### PROMPT
What is needed here is an exact reprint of every record below.

### Before-and-after change records
· · · ·
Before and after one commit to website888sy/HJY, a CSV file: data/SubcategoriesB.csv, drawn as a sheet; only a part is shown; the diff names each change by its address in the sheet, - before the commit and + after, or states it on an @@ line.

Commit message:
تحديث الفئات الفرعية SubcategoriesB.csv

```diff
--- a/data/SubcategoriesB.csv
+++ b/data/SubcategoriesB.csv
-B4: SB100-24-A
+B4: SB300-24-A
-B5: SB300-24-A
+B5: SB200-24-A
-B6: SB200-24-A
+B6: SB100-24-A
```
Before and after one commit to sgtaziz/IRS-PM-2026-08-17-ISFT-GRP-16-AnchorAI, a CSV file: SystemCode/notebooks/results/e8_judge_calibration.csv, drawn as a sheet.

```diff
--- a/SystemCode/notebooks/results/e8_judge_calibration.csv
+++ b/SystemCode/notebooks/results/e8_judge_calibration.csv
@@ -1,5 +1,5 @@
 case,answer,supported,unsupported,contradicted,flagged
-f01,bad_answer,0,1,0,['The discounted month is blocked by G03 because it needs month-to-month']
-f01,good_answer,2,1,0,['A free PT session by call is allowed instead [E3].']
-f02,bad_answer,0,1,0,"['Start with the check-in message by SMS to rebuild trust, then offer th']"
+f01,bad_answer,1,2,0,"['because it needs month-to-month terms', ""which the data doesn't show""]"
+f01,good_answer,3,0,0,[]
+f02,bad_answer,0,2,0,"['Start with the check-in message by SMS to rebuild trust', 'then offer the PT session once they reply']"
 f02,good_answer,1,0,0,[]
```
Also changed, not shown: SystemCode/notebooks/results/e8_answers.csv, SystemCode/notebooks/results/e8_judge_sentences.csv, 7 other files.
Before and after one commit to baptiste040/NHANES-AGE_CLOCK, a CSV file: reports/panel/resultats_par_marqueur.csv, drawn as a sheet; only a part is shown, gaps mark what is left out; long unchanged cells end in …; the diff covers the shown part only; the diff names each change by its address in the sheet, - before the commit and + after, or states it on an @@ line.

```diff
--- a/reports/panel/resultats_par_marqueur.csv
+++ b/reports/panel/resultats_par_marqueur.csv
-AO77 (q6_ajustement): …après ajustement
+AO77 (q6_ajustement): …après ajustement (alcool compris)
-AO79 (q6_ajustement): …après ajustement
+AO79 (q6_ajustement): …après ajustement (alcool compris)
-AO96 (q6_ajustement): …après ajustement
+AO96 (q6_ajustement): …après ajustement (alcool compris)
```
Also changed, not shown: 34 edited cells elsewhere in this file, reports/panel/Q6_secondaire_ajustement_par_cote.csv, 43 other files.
· · · ·
### SOLUTION TO THIS EXERCISE
Before and after one commit to website888sy/HJY, a CSV file: data/SubcategoriesB.csv, drawn as a sheet; only a part is shown; the diff names each change by its address in the sheet, - before the commit and + after, or states it on an @@ line.

Commit message:
تحديث الفئات الفرعية SubcategoriesB.csv

```diff
--- a/data/SubcategoriesB.csv
+++ b/data/SubcategoriesB.csv
-B4: SB100-24-A
+B4: SB300-24-A
-B5: SB300-24-A
+B5: SB200-24-A
-B6: SB200-24-A
+B6: SB100-24-A
```
Before and after one commit to sgtaziz/IRS-PM-2026-08-17-ISFT-GRP-16-AnchorAI, a CSV file: SystemCode/notebooks/results/e8_judge_calibration.csv, drawn as a sheet.

```diff
--- a/SystemCode/notebooks/results/e8_judge_calibration.csv
+++ b/SystemCode/notebooks/results/e8_judge_calibration.csv
@@ -1,5 +1,5 @@
 case,answer,supported,unsupported,contradicted,flagged
-f01,bad_answer,0,1,0,['The discounted month is blocked by G03 because it needs month-to-month']
-f01,good_answer,2,1,0,['A free PT session by call is allowed instead [E3].']
-f02,bad_answer,0,1,0,"['Start with the check-in message by SMS to rebuild trust, then offer th']"
+f01,bad_answer,1,2,0,"['because it needs month-to-month terms', ""which the data doesn't show""]"
+f01,good_answer,3,0,0,[]
+f02,bad_answer,0,2,0,"['Start with the check-in message by SMS to rebuild trust', 'then offer the PT session once they reply']"
 f02,good_answer,1,0,0,[]
```
Also changed, not shown: SystemCode/notebooks/results/e8_answers.csv, SystemCode/notebooks/results/e8_judge_sentences.csv, 7 other files.
Before and after one commit to baptiste040/NHANES-AGE_CLOCK, a CSV file: reports/panel/resultats_par_marqueur.csv, drawn as a sheet; only a part is shown, gaps mark what is left out; long unchanged cells end in …; the diff covers the shown part only; the diff names each change by its address in the sheet, - before the commit and + after, or states it on an @@ line.

```diff
--- a/reports/panel/resultats_par_marqueur.csv
+++ b/reports/panel/resultats_par_marqueur.csv
-AO77 (q6_ajustement): …après ajustement
+AO77 (q6_ajustement): …après ajustement (alcool compris)
-AO79 (q6_ajustement): …après ajustement
+AO79 (q6_ajustement): …après ajustement (alcool compris)
-AO96 (q6_ajustement): …après ajustement
+AO96 (q6_ajustement): …après ajustement (alcool compris)
```
Also changed, not shown: 34 edited cells elsewhere in this file, reports/panel/Q6_secondaire_ajustement_par_cote.csv, 43 other files.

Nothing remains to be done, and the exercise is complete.